The good news is that we have written the functions to make the Field web services REST calls in a way that we can simply reuse them. In the sample project, we put the common Field REST calls under Field folder. You can simply copy the folder to your web application if you have followed lab1 and 2.

Continue reading “Lab3 Field API Web Intro”

Lab2 Field API Intro

(This is a continuation from the previous post: Lab1 “Hello Field World”.)

In Lab1, we learned how to obtain a ticket or authenticate, and got familiarized ourselves with the basics of REST call. In this lab, we retrieve a list of issues in a project. We then create a new issue.

To achieve this, we use the following services:

  • /api/login (same as in the Lab1)
  • /fieldapi/admin/v1/project_names 
  • /fieldapi/issues/v1/list
  • /fieldapi/issues/v1/create 

Continue reading “Lab2 Field API Intro”

Lab1 Hello Field World

(This is a continuation from the previous post: Field API Intro Labs Overview.)

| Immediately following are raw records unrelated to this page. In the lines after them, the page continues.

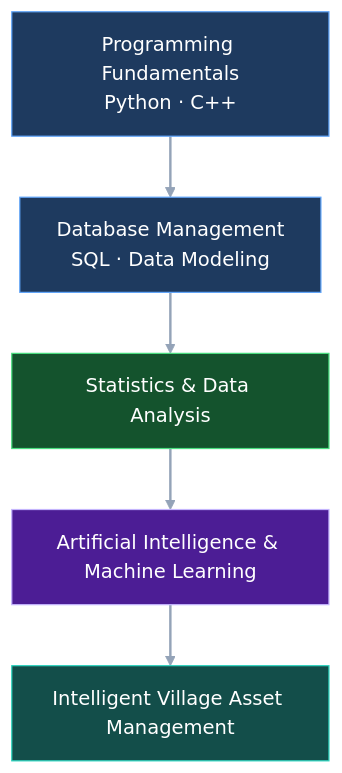
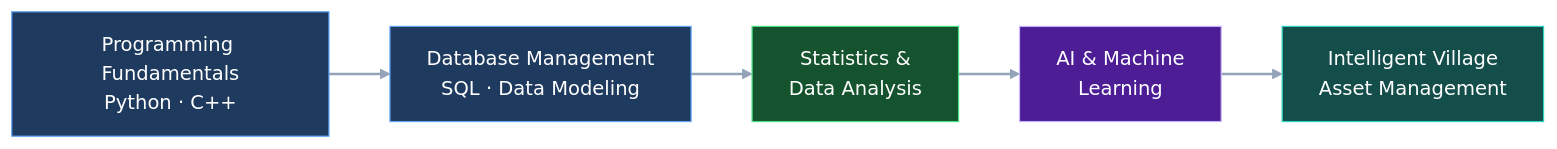
One commit to KukuhRiyanto/KukuhRiyanto changed the diagram in README.md. Above: the diagram before and after it, drawn with Mermaid. The commit also changed other lines of this file, not shown here.

````diff
--- a/README.md
+++ b/README.md
@@ -220,22 +218,22 @@
 ```mermaid
-flowchart TD
+flowchart LR
     A["Programming Fundamentals<br/>Python · C++"]
     B["Database Management<br/>SQL · Data Modeling"]
-    C["Statistics & Data Analysis"]
-    D["Artificial Intelligence & Machine Learning"]
-    E["Intelligent Village Asset Management"]
+    C["Statistics &<br/>Data Analysis"]
+    D["AI & Machine<br/>Learning"]
+    E["Intelligent Village<br/>Asset Management"]
 
     A --> B --> C --> D --> E
 
     classDef foundation fill:#1E3A5F,stroke:#60A5FA,color:#FFFFFF
     classDef analytics fill:#14532D,stroke:#4ADE80,color:#FFFFFF
     classDef intelligence fill:#4C1D95,stroke:#C4B5FD,color:#FFFFFF
     classDef impact fill:#134E4A,stroke:#2DD4BF,color:#FFFFFF
 
     class A,B foundation
     class C analytics
     class D intelligence
     class E impact
 
     linkStyle default stroke:#94A3B8,stroke-width:2px
 ```
````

In this lab, we learn the first step into the Field API world and the basic of REST API call. This is a simple Windows Forms application written C#. The Field API service we use in this lab is api/login, which is a call to sign to the Field and obtain an authentication token or ticket, which is used for subsequent calls.

To make REST calls, we use a library called RestSharp. We chose this as the syntax of RestSharp nicely reflects the semantics of REST call and makes it easy to read the code even if you aren’t writing in C#. Please refer to this post about how to include RestSharp library to your project.

Continue reading “Lab1 Hello Field World”

Field API Intro Labs Overview

I have done “Intro Labs” series for some products’ API in the past. Occasionally I was asked if there is a similar one for Field API or planning to make one. So here it is. I’m going to write about the introduction to Field API in the next few posts.

That being said, I should add a disclaimer before I proceed with writing; Field API is still under discussion about its supportability. We don’t have good documentation and samples, yet. For example, there is no comprehensive API samples like SDK Test Harness or Sample Web App for Glue. You will probably find some discrepancy in the current online documentation. (There is some historical reasons that we have the API which supports a certain set of functionalities. But this will be a different discussion.) We hope this will improve as the API matures in future. For the time being, we appreciate your patience.

Continue reading “Field API Intro Labs Overview”